“He doesn’t know this, but Henry asked a question one day – he was saying his left hamstring felt fine but his right wasn’t fine – and it triggered something in my head.
“We couldn’t give an exact answer to Henry or any athlete, they couldn’t get objective feedback on their hamstring function.”
Doherty did further product testing with James Allen, the Irish rugby team’s physiotherapist, to add a predictive element to his device.
“The IRFU wanted to take the subjective feedback out of it and get fact-based feedback,” he says.
“I sat down at the table in IT Carlow and started designing a new product that would include sensors that would feed information into an app with all the bells and whistles. Little did I know how much work it would take to get that done.”
What he eventually created was the next iteration of the product, the ‘Hamstring Solo Elite’, which uses built-in sensors to measure hamstring strength and track fitness progress over time.
Doherty says data from the device can be monitored through either an iOS or Android app with players’ details stored in the cloud.
“Performance coaches can evaluate if the training programme is working and they can set goals for players. We can assess proven injury risks as well.”
The Hamstring Solo devices sell at very different price points, with the pro version sold for just under €800 per unit.
The elite version of the device costs €5,000 with an annual licensing fee of €2,500 to use the software and cloud-based services.
Since the firm started trials with Kilkenny hurlers, several other high-profile sports teams have joined its client list, including English rugby clubs Saracens and Leicester Tigers, and English Premier League side West Bromwich Albion.
Doherty says the firm also makes some revenue from doing hamstring screen tests for squads to evaluate players’ susceptibility to injury.

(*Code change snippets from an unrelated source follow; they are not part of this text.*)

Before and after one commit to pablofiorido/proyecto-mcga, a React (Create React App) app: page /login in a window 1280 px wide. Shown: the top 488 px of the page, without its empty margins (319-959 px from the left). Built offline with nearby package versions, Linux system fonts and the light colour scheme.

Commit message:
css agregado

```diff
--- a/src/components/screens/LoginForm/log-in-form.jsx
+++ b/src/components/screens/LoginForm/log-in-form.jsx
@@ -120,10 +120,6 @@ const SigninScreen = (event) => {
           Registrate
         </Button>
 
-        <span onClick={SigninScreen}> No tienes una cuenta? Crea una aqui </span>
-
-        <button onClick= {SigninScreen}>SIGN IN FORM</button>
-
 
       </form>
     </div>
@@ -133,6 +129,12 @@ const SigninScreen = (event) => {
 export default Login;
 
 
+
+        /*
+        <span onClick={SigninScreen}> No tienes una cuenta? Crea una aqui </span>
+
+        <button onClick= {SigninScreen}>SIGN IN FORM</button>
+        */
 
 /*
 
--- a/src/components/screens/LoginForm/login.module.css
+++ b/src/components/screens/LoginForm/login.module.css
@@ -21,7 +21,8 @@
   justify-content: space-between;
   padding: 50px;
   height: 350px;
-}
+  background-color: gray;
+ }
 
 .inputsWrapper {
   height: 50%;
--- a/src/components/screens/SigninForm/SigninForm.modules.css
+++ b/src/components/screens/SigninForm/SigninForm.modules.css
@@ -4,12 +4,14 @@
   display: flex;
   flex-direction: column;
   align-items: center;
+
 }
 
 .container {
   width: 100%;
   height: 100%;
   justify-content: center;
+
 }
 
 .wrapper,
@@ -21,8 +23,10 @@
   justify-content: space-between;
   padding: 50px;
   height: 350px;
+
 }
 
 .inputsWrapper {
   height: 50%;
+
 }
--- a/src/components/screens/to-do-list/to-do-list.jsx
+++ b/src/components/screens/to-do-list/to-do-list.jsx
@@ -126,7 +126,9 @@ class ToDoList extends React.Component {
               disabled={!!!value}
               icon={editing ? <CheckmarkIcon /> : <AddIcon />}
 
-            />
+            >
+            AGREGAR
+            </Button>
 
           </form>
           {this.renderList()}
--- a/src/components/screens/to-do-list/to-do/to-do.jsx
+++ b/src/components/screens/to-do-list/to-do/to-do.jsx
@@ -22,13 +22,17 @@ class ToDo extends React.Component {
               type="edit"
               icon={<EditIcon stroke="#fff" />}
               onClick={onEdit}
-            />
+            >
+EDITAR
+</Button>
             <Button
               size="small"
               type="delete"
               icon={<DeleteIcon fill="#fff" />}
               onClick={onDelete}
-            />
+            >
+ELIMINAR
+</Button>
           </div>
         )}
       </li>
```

But he adds his firm’s biggest contract to date has been a five-year deal with the English Institute of Sport – the body that oversees Britain’s Olympic and Paralympic teams.
His business, ND Sports Performance, is currently preparing for the rollout of its products next month into more European markets.

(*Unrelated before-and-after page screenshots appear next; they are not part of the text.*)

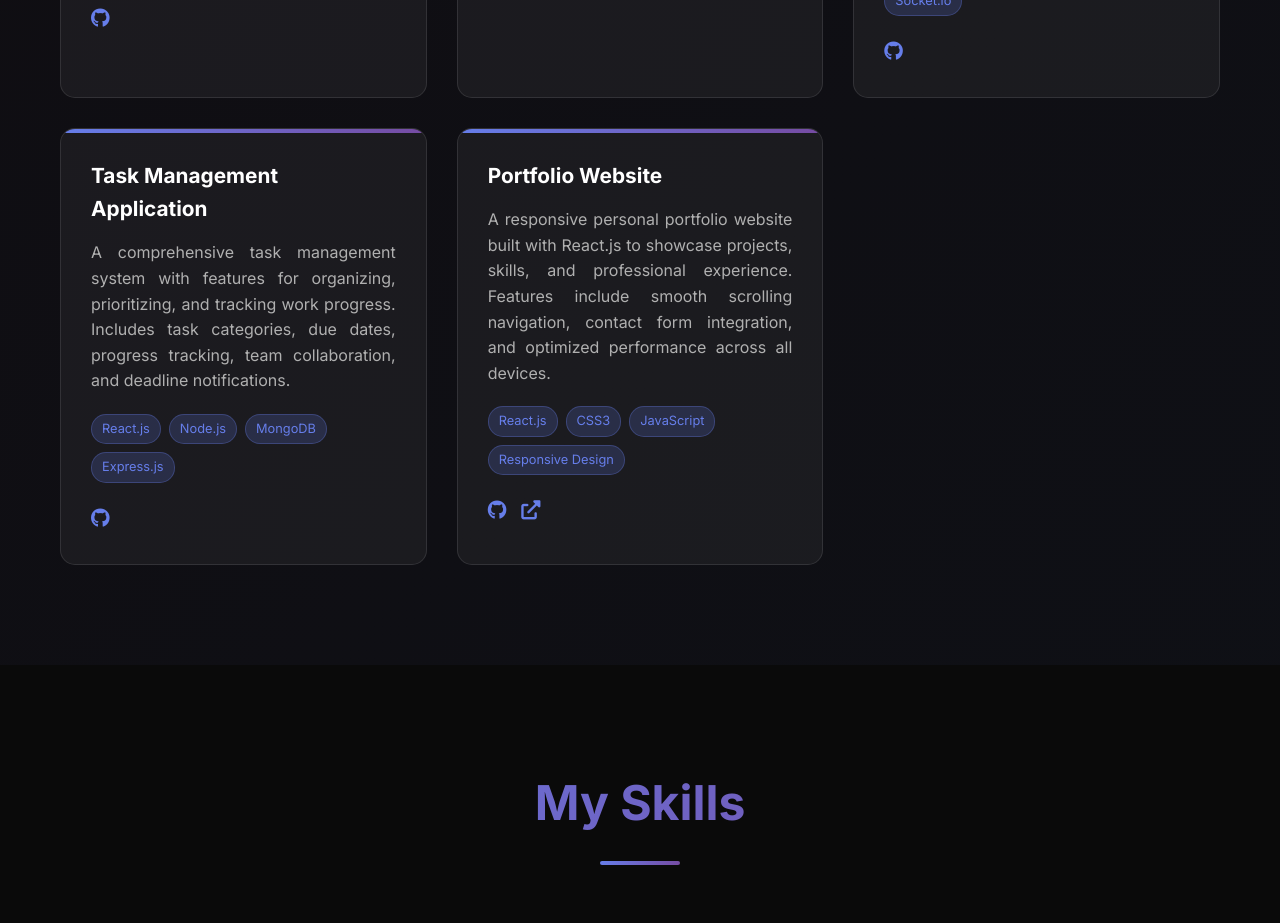
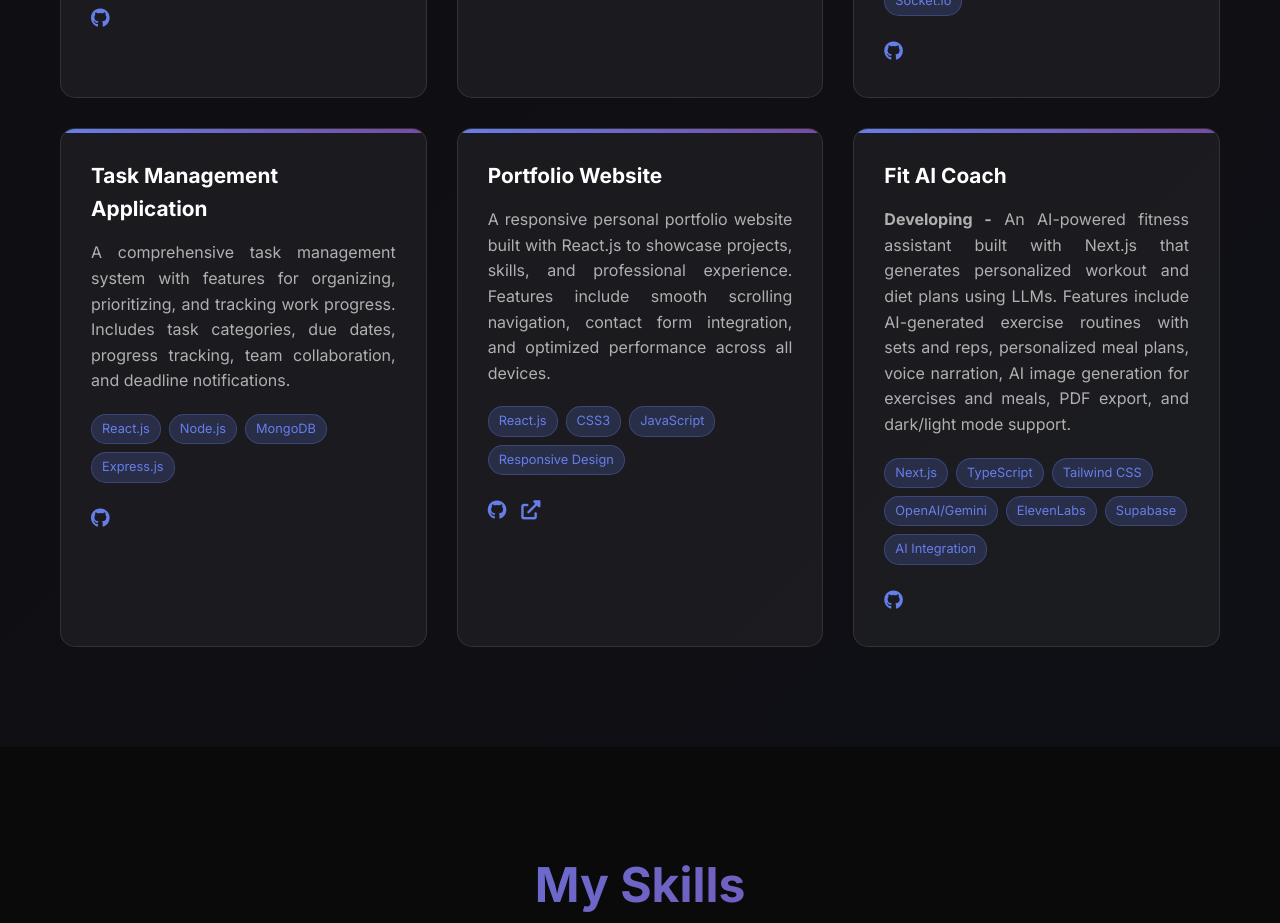
Before and after one commit to aniketsharma04/Aniket-Portfolio, a React (Create React App) app: page / in a window 1280 px wide. Shown: the part 3860-4783 px from the top of the page. Built offline with nearby package versions, Linux system fonts and the light colour scheme.

Commit message:
Updated/Finalising: Added Fit AI coach as 6th project

```diff
--- a/src/App.js
+++ b/src/App.js
@@ -391,6 +391,30 @@ function App() {
                 </a>
               </div>
             </div>
+
+            <div className="project-card">
+              <h3>Fit AI Coach</h3>
+              <p>
+                <strong>Developing -</strong> An AI-powered fitness assistant built with Next.js that generates personalized workout and diet plans using LLMs. Features include AI-generated exercise routines with sets and reps, personalized meal plans, voice narration, AI image generation for exercises and meals, PDF export, and dark/light mode support.
+              </p>
+              <div className="project-tech">
+                <span className="tech-tag">Next.js</span>
+                <span className="tech-tag">TypeScript</span>
+                <span className="tech-tag">Tailwind CSS</span>
+                <span className="tech-tag">OpenAI/Gemini</span>
+                <span className="tech-tag">ElevenLabs</span>
+                <span className="tech-tag">Supabase</span>
+                <span className="tech-tag">AI Integration</span>
+              </div>
+              <div className="project-links">
+                <a href="https://github.com/aniketsharma04/AI-Fitness-Project" target="_blank" rel="noopener noreferrer">
+                  <i className="fab fa-github"></i>
+                </a>
+                {/* <a href="#" target="_blank" rel="noopener noreferrer">
+                  <i className="fas fa-external-link-alt"></i>
+                </a> */}
+              </div>
+            </div>
           </div>
         </div>
       </section>
```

To fund this expansion, the Kilkenny firm recently raised €300,000 from Halo Business Angel Network investors and Enterprise Ireland.
The funding round, which was partly backed by the South East Business Angel Network syndicate, will be used to add a number of new employees to the business, which currently has five people on its books.

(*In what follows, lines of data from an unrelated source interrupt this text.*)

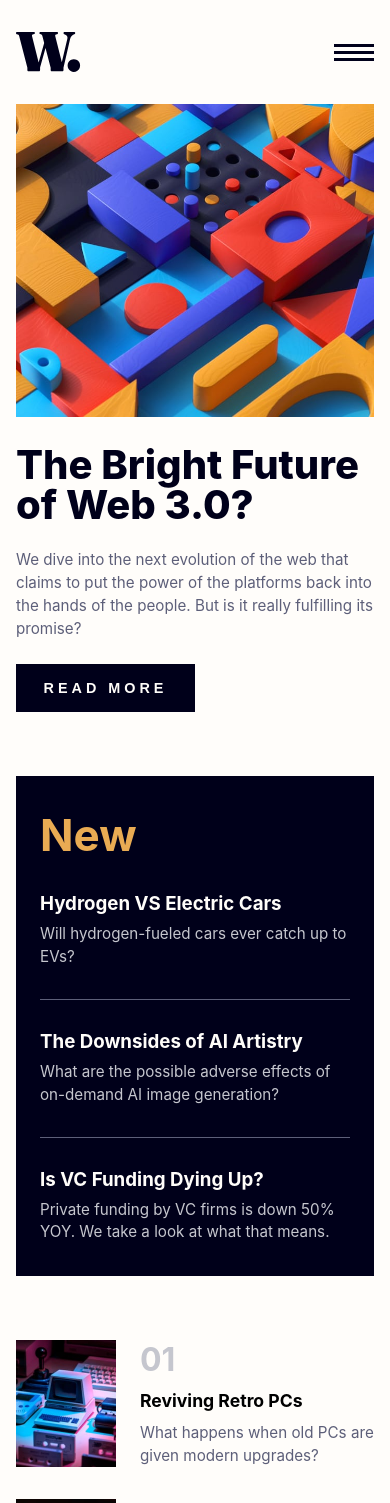
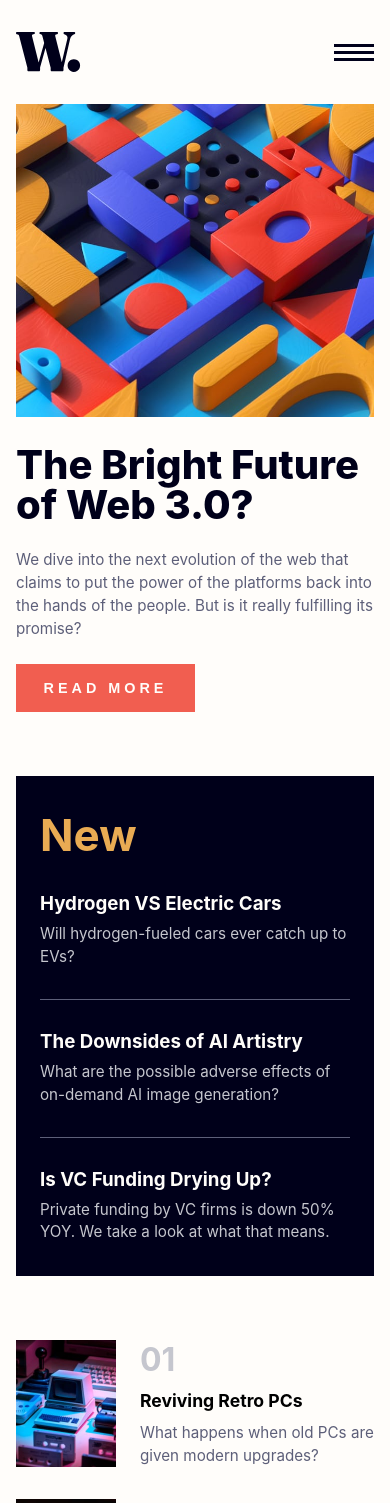
Before and after one commit to juangrana1/news-homepage, a React (Vite) app: page / in a window 390 px wide. Shown: the top 1503 px of the page. Built offline with nearby package versions, Linux system fonts and the light colour scheme; a web font is replaced by a local one.

Commit message:
finished

```diff
--- /dev/null
+++ b/src/components/BoxOfLateral.tsx
@@ -0,0 +1,31 @@
+import { useState } from "react";
+
+function BoxOfLateral(props: {title: string; description: string; type: string}) {
+  const [isHovering, setIsHovering] = useState<boolean>(false);
+
+  return (
+    <>
+      <div className="main__lateral-box__text-box">
+        <a
+          href="#"
+          onMouseEnter={() => setIsHovering(true)}
+          onMouseLeave={() => setIsHovering(false)}
+          className="main__lateral-box__text-box__a"
+        >
+          <h3
+            className={`main__lateral-box__text-box__title${
+              isHovering ? " main__lateral-box__text-box__title--hover" : ""
+            }`}
+          >
+            {props.title}
+          </h3>
+          <p className="main__lateral-box__text-box__description">
+            {props.description}
+          </p>
+        </a>
+      </div>
+    </>
+  );
+}
+
+export default BoxOfLateral;
--- a/src/components/HamburgerMenu.tsx
+++ b/src/components/HamburgerMenu.tsx
@@ -12,7 +12,7 @@ function HamburgerMenu(props: {
 
   return (
     <div className="background-navbar-mobile">
-      <nav className={`navbar-mobile ${isClosing && 'is-closing'}`}>
+      <nav className={`navbar-mobile${isClosing ? ' navbar-mobile--is-closing' : ''}`}>
         <img
           src="./assets/images/icon-menu-close.svg"
           alt="Close Menu"
@@ -20,11 +20,11 @@ function HamburgerMenu(props: {
           onClick={closeClick}
         />
         <ul className="navbar-mobile__ul">
-          <li className="navbar-mobile__ul__li">Home</li>
-          <li className="navbar-mobile__ul__li">New</li>
-          <li className="navbar-mobile__ul__li">Popular</li>
-          <li className="navbar-mobile__ul__li">Trending</li>
-          <li className="navbar-mobile__ul__li">Categories</li>
+          <li className="navbar-mobile__ul__li"><a href="#">Home</a></li>
+          <li className="navbar-mobile__ul__li"><a href="#">New</a></li>
+          <li className="navbar-mobile__ul__li"><a href="#">Popular</a></li>
+          <li className="navbar-mobile__ul__li"><a href="#">Trending</a></li>
+          <li className="navbar-mobile__ul__li"><a href="#">Categories</a></li>
         </ul>
       </nav>
     </div>
--- a/src/components/Header.tsx
+++ b/src/components/Header.tsx
@@ -12,11 +12,11 @@ function Header(props: {
         {props.screenWidth > mobileScreenWidth ? (
           <nav className="navbar">
             <ul className="navbar__ul">
-              <li className="navbar__ul__li">Home</li>
-              <li className="navbar__ul__li">New</li>
-              <li className="navbar__ul__li">Popular</li>
-              <li className="navbar__ul__li">Trending</li>
-              <li className="navbar__ul__li">Categories</li>
+              <li className="navbar__ul__li"><a href="#" className="navbar__ul__li__a">Home</a></li>
+              <li className="navbar__ul__li"><a href="#" className="navbar__ul__li__a">New</a></li>
+              <li className="navbar__ul__li"><a href="#" className="navbar__ul__li__a">Popular</a></li>
+              <li className="navbar__ul__li"><a href="#" className="navbar__ul__li__a">Trending</a></li>
+              <li className="navbar__ul__li"><a href="#" className="navbar__ul__li__a">Categories</a></li>
             </ul>
           </nav>
         ) : (
--- a/src/components/LateralBox.tsx
+++ b/src/components/LateralBox.tsx
@@ -1,39 +1,28 @@
+import BoxOfLateral from "./BoxOfLateral";
+
 function LateralBox() {
   return (
-    <>
-      <section className="main__lateral-box">
-        <h2 className="main__lateral-box__title">New</h2>
+    <section className="main__lateral-box">
+      <h2 className="main__lateral-box__title">New</h2>
+      <BoxOfLateral
+        title="Hydrogen VS Electric Cars"
+        description="Will hydrogen-fueled cars ever catch up to EVs?"
+        type="first"
+      />
 
-        <div className="main__lateral-box__text-box">
-          <h3 className="main__lateral-box__text-box__title">
-            Hydrogen VS Electric Cars
-          </h3>
-          <p className="main__lateral-box__text-box__description">
-            Will hydrogen-fueled cars ever catch up to EVs?
-          </p>
-        </div>
-        <div className="main__lateral-box__divider"></div>
-        <div className="main__lateral-box__text-box">
-          <h3 className="main__lateral-box__text-box__title">
-            The Downsides of AI Artistry
-          </h3>
-          <p className="main__lateral-box__text-box__description">
-            What are the possible adverse effects of on-demand AI image
-            generation?
-          </p>
-        </div>
-        <div className="main__lateral-box__divider"></div>
-        <div className="main__lateral-box__text-box">
-          <h3 className="main__lateral-box__text-box__title">
-            Is VC Funding Dying Up?
-          </h3>
-          <p className="main__lateral-box__text-box__description">
-            Private funding by VC firms is down 50% YOY. We take a look at what
-            that means.
-          </p>
-        </div>
-      </section>
-    </>
+      <div className="main__lateral-box__divider"></div>
+      <BoxOfLateral
+        title="The Downsides of AI Artistry"
+        description="What are the possible adverse effects of on-demand AI image generation?"
+        type="second"
+      />
+      <div className="main__lateral-box__divider"></div>
+      <BoxOfLateral
+        title="Is VC Funding Drying Up?"
+        description="Private funding by VC firms is down 50% YOY. We take a look at what that means."
+        type="third"
+      />
+    </section>
   );
 }
 
--- a/src/components/SmallBox.tsx
+++ b/src/components/SmallBox.tsx
@@ -1,3 +1,5 @@
+import { useState } from "react";
+
 function SmallBox(props: {
   imgSrc: string;
   imgAlt: string;
@@ -5,8 +7,15 @@ function SmallBox(props: {
   title: string;
   description: string;
 }) {
+  const [isHovering, setIsHovering] = useState<boolean>(false);
+
   return (
     <>
+      <a
+        href="#"
+        onMouseEnter={() => setIsHovering(true)}
+        onMouseLeave={() => setIsHovering(false)}
+      >
         <section className="main__small-box">
           <img
             src={props.imgSrc}
@@ -14,8 +23,14 @@ function SmallBox(props: {
             className="main__small-box__image"
           />
           <div className="main__small-box__text-box">
-          <div className="main__small-box__text-box__number">{props.number}</div>
-          <h3 className="main__small-box__text-box__title">
+            <div className="main__small-box__text-box__number">
+              {props.number}
+            </div>
+            <h3
+              className={`main__small-box__text-box__title${
+                isHovering ? " main__small-box__text-box__title--hover" : ""
+              }`}
+            >
               {props.title}
             </h3>
             <p className="main__small-box__text-box__description">
@@ -23,6 +38,7 @@ function SmallBox(props: {
             </p>
           </div>
         </section>
+      </a>
     </>
   );
 }
--- a/src/main.scss
+++ b/src/main.scss
@@ -19,9 +19,14 @@ html {
   font-weight: 400;
 }
 
+a {
+  text-decoration: none;
+  color: inherit;
+}
+
 .background {
   background-color: $color-off-white;
-  margin: 88px 164px;
+  padding: 88px 164px;
 }
 
 .header {
@@ -47,6 +52,14 @@ html {
 
     &__li {
       margin-right: 2.5rem;
+
+      &__a {
+        color: $color-vd-grayish-blue;
+
+        &:hover {
+          color: $color-soft-orange;
+        }
+      }
 
       &:last-of-type {
         margin-right: 0;
@@ -78,7 +91,7 @@ html {
 }
 
 .navbar-mobile {
-  position: absolute;
+  position: fixed;
   width: 70%;
   background-color: $color-off-white;
   right: 0;
@@ -103,10 +116,16 @@ html {
       margin-bottom: 1.5rem;
     }
   }
+
+  &--is-closing {
+    animation: disappear 250ms ease-out;
+  }
 }
 
-.is-closing {
-  animation: disappear 250ms ease-out;
+@media (max-width: 1050px) {
+  .background {
+    padding: 22px 41px;
+  }
 }
 
 @media (max-width: 430px) {
@@ -142,6 +161,10 @@ html {
           &__description {
             margin-bottom: 1.5rem;
           }
+
+          &__button {
+            background-color: $color-soft-red;
+          }
         }
 
         &__title {
--- a/src/scss/_mixins.scss
+++ b/src/scss/_mixins.scss
@@ -59,6 +59,10 @@
           &__content {
             flex-shrink: 0;
           }
+
+          &:hover {
+            cursor: pointer;
+          }
         }
       }
     }
@@ -92,10 +96,18 @@
       &__title {
         color: $color-off-white;
         margin-bottom: 0.5rem;
+
+        &--hover {
+          color: $color-soft-orange;
+        }
       }
 
       &__description {
         @include small-text($color-grayish-blue);
+      }
+
+      &__a {
+        color: $color-off-white;
       }
     }
   }
@@ -132,6 +144,10 @@
 
         display: flex;
         align-items: center;
+
+        &--hover {
+          color: $color-soft-red;
+        }
       }
 
       &__description {
```
Also changed, not shown: src/App.tsx (+7 -2 lines), src/components/MainBox.tsx (+9 -7 lines). Lines whose indentation alone changed are shown as unchanged.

Doherty says he is mainly looking to hire researchers and also add some customer support, sales and marketing staff.
“One of the hardest thing we had to do, and it’s not just us, all SMEs find this hard, was get funding. It’s never enough.
“The potential is there to raise more funds. If we want to target future expansion, particularly into the US, we will be looking for more investment.
“We’re looking to go to the US before the end of the summer, so potentially before the end of the year we’ll try raise more funding.”
He adds that further investment would also help the company expand into new product areas.
“It’s important not to be a one-product company, you need to keep moving. Sport is getting very scientific, people are looking for more objective data from other muscles and that’s what we’re going to provide, more muscle monitoring.”
This article is part of a weekly series featuring Ireland’s most promising startups. If you would like to see your company featured email email@example.com.